*WORK TO COMPLETE*:
Look for "static" in each line of the records, and copy the lines that have it.

═══

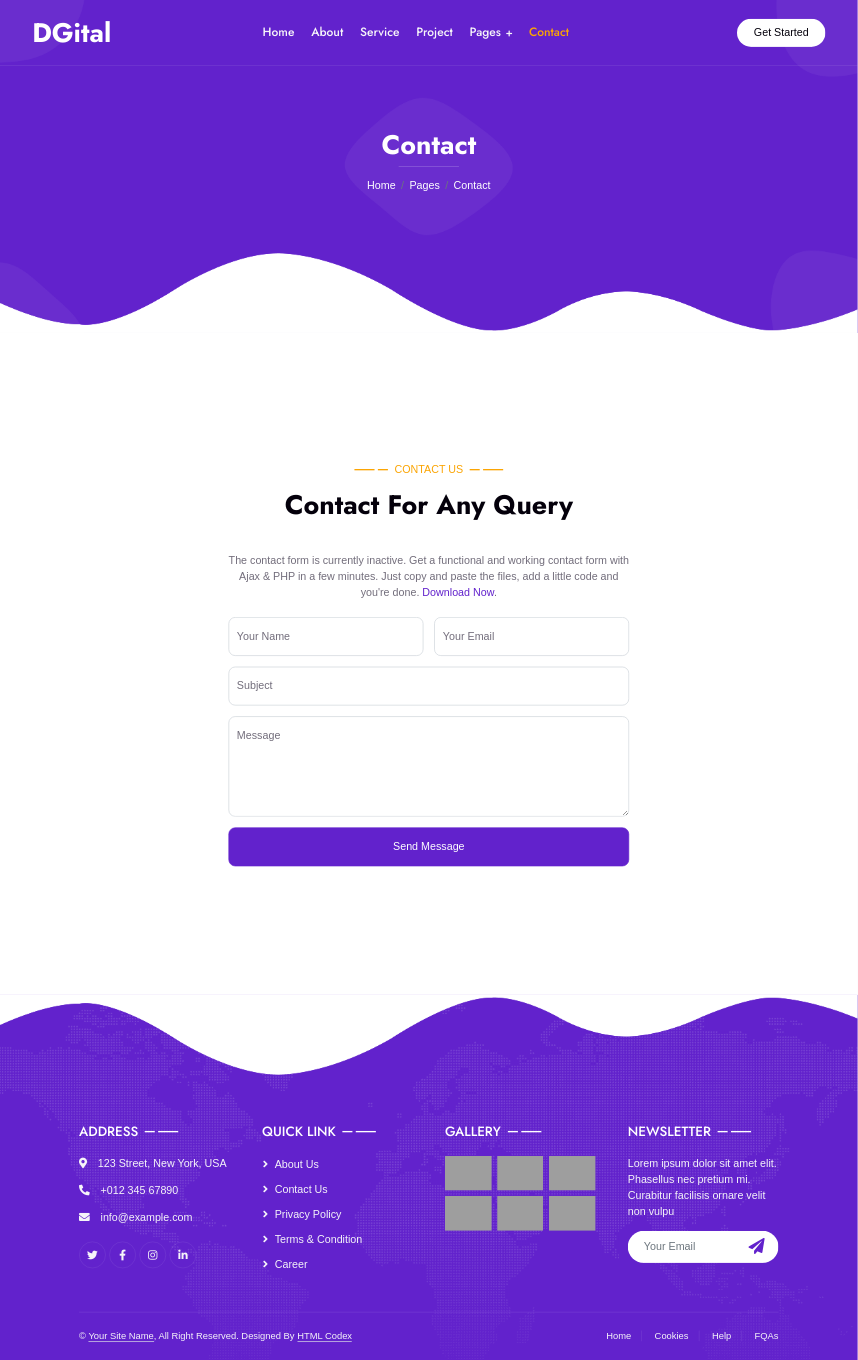
Repository: OluwajembolaO/AIcademia
Page: http://localhost/
These files come from the project's save history. The page is drawn as it stood at one moment and after the next save; the edit follows.
The browser window is 1280 px wide. The pictures show the whole page, at 67% of full size.
Pictures or frames that could not be fetched are drawn as grey boxes. Some web fonts or font styles are not loaded; a fallback is used. Some web libraries are served in a nearby version. The page is served by the project's application, run on Flask 3 (app.py).

Above is the page before, as saved 2024-07-20 14:14:54.

After the next save:
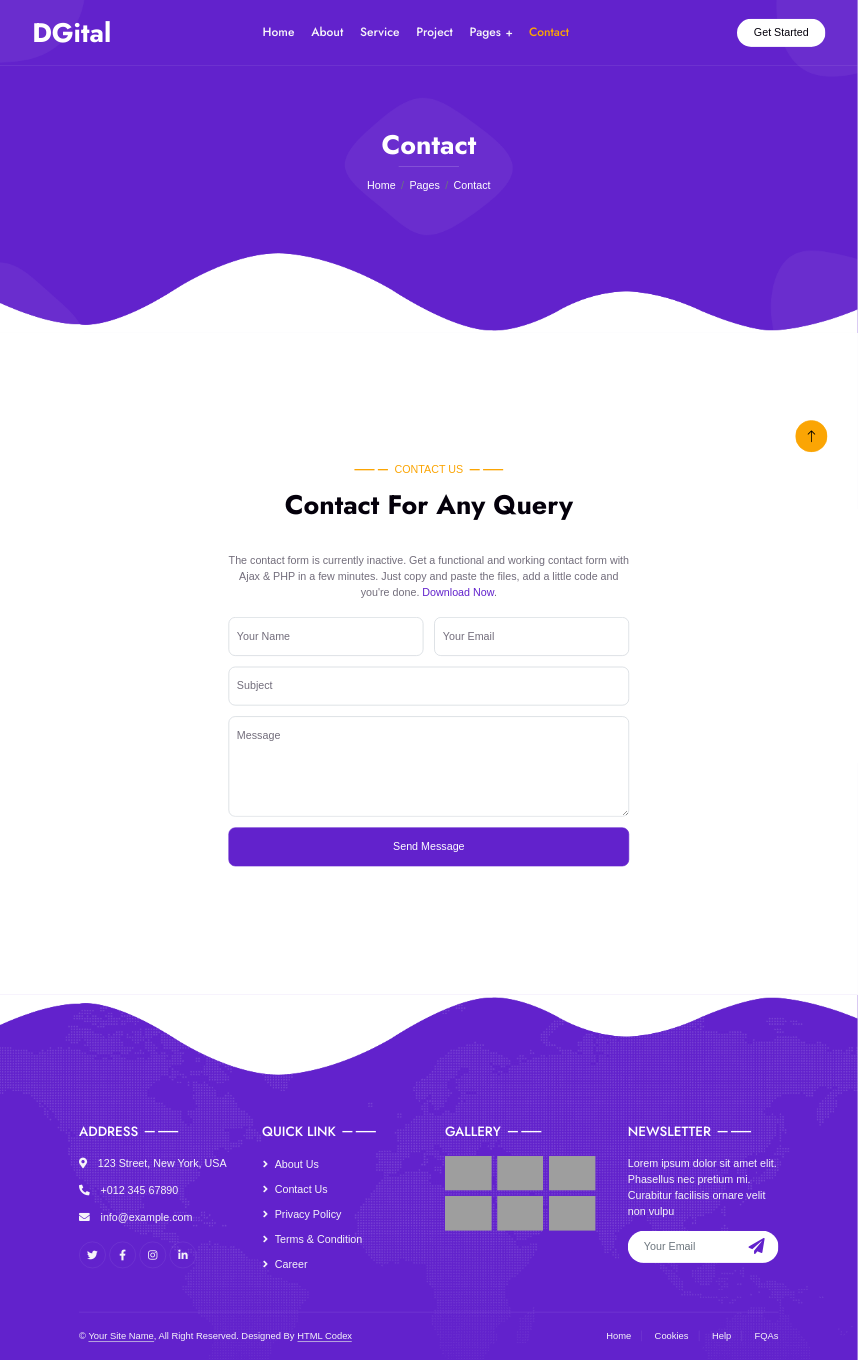
Console error: ReferenceError: WOW is not defined
Saved 4 min 45 s later.
--- a/templates/contact.html
+++ b/templates/contact.html
@@ -240,7 +240,7 @@
     <script src="lib/owlcarousel/owl.carousel.min.js"></script>
     <script src="lib/isotope/isotope.pkgd.min.js"></script>
     <script src="lib/lightbox/js/lightbox.min.js"></script>-->
-    <script src="js/wow/wow.min.js"></script>
+    <script src="{{ url_for('static', filename='js/main.js') }}"></script>
     <script src="js/easing/easing.min.js"></script>
     <script src="lib/waypoints/waypoints.min.js"></script>
     <script src="js/counterup/counterup.min.js"></script>

After the 3 saves that followed:
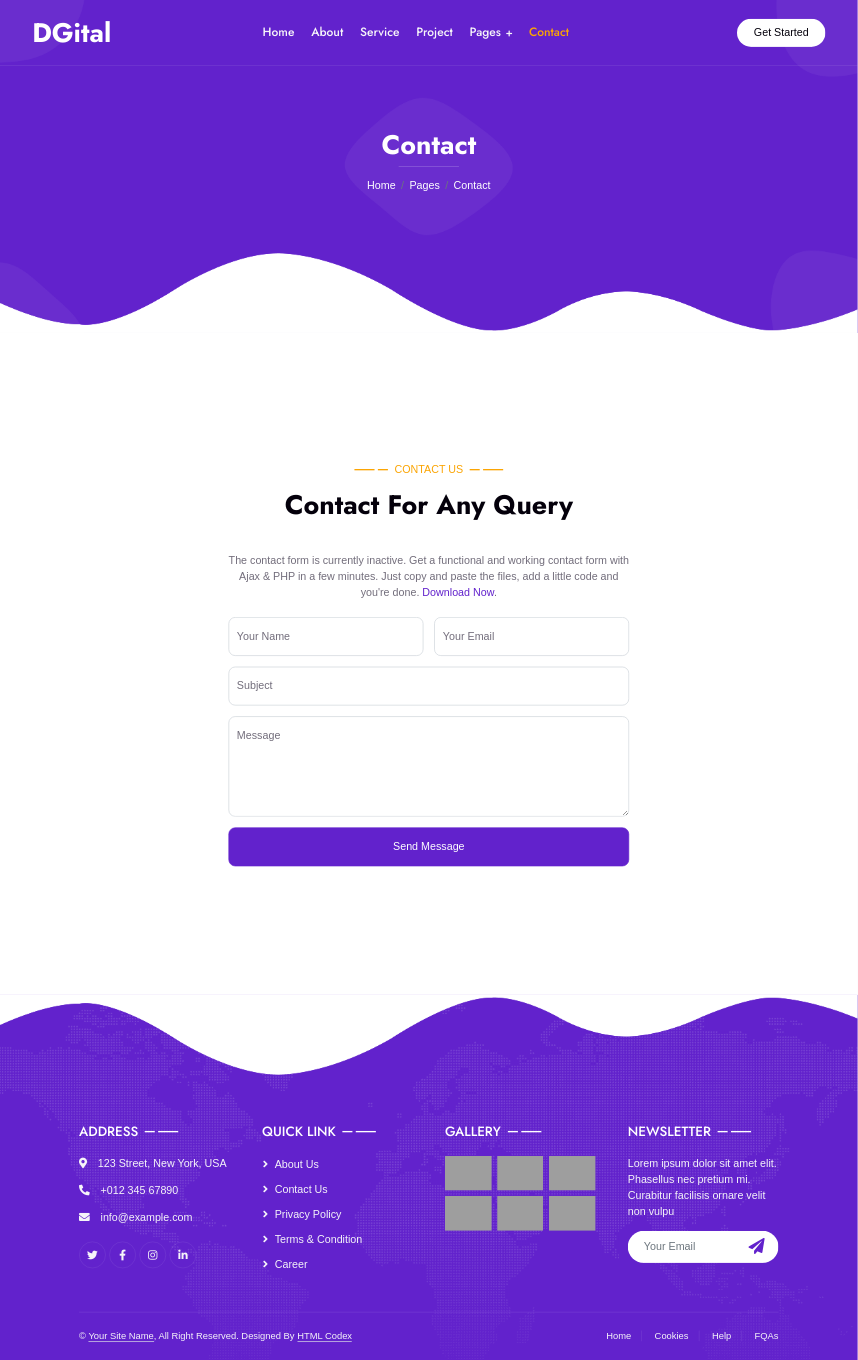
The error is gone.
The 3 saves are shown as one change because 1 left the picture as it was and some came seconds apart.
The last was saved 19 s later.
--- a/templates/contact.html
+++ b/templates/contact.html
@@ -240,7 +240,7 @@
     <script src="lib/owlcarousel/owl.carousel.min.js"></script>
     <script src="lib/isotope/isotope.pkgd.min.js"></script>
     <script src="lib/lightbox/js/lightbox.min.js"></script>-->
-    <script src="{{ url_for('static', filename='js/main.js') }}"></script>
+    <script src="{{ url_for('static', filename='js/wow/wow.min.js') }}"></script>
     <script src="js/easing/easing.min.js"></script>
     <script src="lib/waypoints/waypoints.min.js"></script>
     <script src="js/counterup/counterup.min.js"></script>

═══

*REPLY*:
+    <script src="{{ url_for('static', filename='js/main.js') }}"></script>
-    <script src="{{ url_for('static', filename='js/main.js') }}"></script>
+    <script src="{{ url_for('static', filename='js/wow/wow.min.js') }}"></script>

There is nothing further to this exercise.